Once a telecommunications powerhouse, the phone company gets a new name and they say, a new outlook.
For more than thirty years, a strange dance has played out in Virgin Islands telecommunications. The partners in this dance first stepped out as one, then they fought, then they parted.
Then they faced each other as opponents; one lost, one won. That brings us to today.
What was once the Virgin Islands Telephone Company turned into VITELCO. In the 1970s through the early 1990s, VITELCO was king. Businessmen Neil Pryor and Jeffrey Prosser held open talks about undersea networks of phone lines and making this U.S. territory a worldwide telecommunications hub.
The phone company was making money and became a popular pinata in political circles. Elected leaders wanted to know why phone bills were so high, how was the money being spent and on what.
Then came the monsters. Hurricane Hugo in 1989, Hurricane Marilyn in 1995. Along with them came damaged infrastructure and costly restoration. By then Pryor and Prosser began moving in separate directions.
Prosser formed a new company, Innovative Communications Corp., which rose as a corporate power at the turn of the 21st Century. ICC, as it was known, acquired VITELCO, cable companies on St. Thomas and outside the territory on St. Martin. They formed a business systems group. They bought the Virgin Islands Daily News and formed a new cable-tv station, TV2. They built a spiffy corporate campus on St. Croix.
All with the help of a half billion dollar loan from a rural bank in Nebraska. Things were looking good and Prosser’s people were using their newfound influence to let the powers that be know they were in the game.
But by the mid-2000s, trouble. The tax man came knocking. Questions popped up about corporate money moving through accounts held by Prosser’s wife and son. It got harder and harder for ICC to pay the rural bank.
ICC started shedding subsidiaries. Finally, bankruptcy.

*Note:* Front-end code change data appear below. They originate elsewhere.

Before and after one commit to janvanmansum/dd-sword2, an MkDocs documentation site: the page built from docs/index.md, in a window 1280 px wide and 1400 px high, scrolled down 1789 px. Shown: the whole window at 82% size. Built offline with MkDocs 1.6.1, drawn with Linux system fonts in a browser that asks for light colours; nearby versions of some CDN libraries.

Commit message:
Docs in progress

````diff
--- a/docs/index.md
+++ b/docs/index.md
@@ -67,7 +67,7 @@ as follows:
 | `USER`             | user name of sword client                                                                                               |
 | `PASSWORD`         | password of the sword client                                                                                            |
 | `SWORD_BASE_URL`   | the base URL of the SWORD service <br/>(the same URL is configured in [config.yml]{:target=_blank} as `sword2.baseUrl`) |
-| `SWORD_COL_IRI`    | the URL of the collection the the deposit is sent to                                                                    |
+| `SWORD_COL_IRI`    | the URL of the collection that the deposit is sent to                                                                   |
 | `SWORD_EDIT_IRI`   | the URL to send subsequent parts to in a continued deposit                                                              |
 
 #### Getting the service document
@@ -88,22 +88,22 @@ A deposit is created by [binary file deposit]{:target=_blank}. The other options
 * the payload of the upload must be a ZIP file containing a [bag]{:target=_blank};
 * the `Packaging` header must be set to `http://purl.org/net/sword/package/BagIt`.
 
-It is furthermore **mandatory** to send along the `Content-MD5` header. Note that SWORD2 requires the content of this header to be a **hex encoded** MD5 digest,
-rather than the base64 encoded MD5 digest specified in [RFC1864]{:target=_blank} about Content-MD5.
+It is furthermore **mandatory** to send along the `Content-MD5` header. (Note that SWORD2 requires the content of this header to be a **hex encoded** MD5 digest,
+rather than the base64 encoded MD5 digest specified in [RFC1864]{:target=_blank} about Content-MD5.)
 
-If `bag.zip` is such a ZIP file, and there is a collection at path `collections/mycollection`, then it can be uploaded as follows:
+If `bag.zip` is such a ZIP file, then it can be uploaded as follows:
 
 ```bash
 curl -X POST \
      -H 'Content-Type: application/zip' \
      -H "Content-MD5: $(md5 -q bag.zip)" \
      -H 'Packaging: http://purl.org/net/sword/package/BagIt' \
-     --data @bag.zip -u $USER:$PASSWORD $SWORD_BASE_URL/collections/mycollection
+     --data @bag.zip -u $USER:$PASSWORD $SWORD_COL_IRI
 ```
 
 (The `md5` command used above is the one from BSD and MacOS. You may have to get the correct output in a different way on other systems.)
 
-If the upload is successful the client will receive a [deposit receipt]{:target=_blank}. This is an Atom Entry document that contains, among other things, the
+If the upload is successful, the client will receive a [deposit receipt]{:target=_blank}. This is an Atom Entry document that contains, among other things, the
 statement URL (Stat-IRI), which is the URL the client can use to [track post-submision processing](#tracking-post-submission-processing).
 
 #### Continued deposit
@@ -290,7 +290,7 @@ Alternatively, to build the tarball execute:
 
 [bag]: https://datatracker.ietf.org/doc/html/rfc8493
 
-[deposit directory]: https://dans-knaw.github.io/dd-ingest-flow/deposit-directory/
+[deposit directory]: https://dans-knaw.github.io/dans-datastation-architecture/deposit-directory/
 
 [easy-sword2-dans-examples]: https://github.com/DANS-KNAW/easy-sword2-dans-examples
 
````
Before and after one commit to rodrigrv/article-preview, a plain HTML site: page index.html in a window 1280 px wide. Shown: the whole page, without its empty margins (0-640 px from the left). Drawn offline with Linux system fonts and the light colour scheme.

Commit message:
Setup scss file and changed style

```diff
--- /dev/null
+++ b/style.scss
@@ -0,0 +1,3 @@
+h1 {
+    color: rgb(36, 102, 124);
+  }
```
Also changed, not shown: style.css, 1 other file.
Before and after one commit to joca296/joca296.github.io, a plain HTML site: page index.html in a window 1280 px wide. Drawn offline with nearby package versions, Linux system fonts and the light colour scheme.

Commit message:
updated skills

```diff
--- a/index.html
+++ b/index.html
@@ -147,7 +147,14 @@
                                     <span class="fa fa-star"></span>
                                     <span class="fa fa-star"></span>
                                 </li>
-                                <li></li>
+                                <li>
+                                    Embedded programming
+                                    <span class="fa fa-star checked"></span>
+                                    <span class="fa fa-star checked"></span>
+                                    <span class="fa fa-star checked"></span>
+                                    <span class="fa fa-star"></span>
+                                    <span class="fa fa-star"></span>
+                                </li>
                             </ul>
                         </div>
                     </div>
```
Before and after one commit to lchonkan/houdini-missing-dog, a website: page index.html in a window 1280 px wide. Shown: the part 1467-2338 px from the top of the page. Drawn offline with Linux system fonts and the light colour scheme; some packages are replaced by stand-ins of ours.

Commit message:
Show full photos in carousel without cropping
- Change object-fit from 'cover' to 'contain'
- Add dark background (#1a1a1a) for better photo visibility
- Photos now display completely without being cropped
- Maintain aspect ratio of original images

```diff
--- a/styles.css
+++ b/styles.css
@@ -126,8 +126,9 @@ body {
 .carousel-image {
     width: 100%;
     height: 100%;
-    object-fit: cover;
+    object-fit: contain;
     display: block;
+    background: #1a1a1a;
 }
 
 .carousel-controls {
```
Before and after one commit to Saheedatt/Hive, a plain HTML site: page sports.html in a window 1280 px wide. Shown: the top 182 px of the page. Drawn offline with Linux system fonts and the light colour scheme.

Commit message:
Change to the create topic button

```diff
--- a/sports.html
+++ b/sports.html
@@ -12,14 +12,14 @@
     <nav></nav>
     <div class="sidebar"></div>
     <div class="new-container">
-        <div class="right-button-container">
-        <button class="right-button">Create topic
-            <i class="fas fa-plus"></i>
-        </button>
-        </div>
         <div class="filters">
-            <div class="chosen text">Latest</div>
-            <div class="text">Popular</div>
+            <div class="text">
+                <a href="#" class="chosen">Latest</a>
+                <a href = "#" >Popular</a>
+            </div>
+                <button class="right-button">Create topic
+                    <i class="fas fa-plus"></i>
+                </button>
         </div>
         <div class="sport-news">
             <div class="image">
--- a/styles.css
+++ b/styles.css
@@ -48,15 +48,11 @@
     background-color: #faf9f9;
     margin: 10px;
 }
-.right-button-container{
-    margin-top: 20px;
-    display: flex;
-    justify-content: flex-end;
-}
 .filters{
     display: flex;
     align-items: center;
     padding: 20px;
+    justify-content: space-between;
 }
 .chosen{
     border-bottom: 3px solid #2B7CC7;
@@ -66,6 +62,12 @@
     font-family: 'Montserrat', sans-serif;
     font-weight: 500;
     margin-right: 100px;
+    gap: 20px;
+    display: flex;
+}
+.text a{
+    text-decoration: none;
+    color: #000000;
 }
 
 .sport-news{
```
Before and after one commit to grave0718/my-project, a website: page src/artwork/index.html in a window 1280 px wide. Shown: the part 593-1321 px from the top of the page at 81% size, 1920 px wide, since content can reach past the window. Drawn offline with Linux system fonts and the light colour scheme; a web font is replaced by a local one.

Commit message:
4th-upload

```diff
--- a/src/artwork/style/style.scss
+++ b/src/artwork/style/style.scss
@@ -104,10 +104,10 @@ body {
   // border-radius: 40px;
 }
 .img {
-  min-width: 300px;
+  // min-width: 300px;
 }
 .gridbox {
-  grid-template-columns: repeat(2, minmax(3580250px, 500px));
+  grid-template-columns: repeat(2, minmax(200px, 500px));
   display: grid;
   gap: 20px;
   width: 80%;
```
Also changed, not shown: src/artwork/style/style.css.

Former Senator Donald Cole was there to see it all. He began as an ex-officio member of the Public Services Commission as a freshman lawmaker in 1999. Now in a new capacity as the PSC’s executive director, Cole was in attendance at the rebranding of Innovative Telephone on April 19.
At that rebranding, the Virgin Islands phone company got a new name — Viya.
It took years to unravel ICC through the courts and free the phone company, he said. It cost tens of millions for Innovative to be acquired as part of a merger with telecommunications rival Choice Communications.
There was another, more signifcant cost in terms of customer confidence. The bankruptcy and merger left little in the bank to provide the kind of service customers expected, the PSC director said.
Choice Communications, a wireless phone and Internet provider owned by Neil Pryor. “We’ve come full circle,” he said.
This at a time when the consumer choice has expanded way past the land line telephones that was all there was when VITELCO was king.
Since the telecommunications dance began between Pryor, Prosser and the Virgin Islands Telephone Company, a new generation has come into the world that has never picked up a handset on a corded phone and said, “Hello … Hello?”
At the rebanding event held at Tutu Park Mall, Viya Chief Executive Officer Alvaro Pilar promised more. Better customer service, custom product delivery and entertainment options never seen before.
All this while Viya wrestles with a device that became a hold over symbol of customer dissatisfaction, the EVO.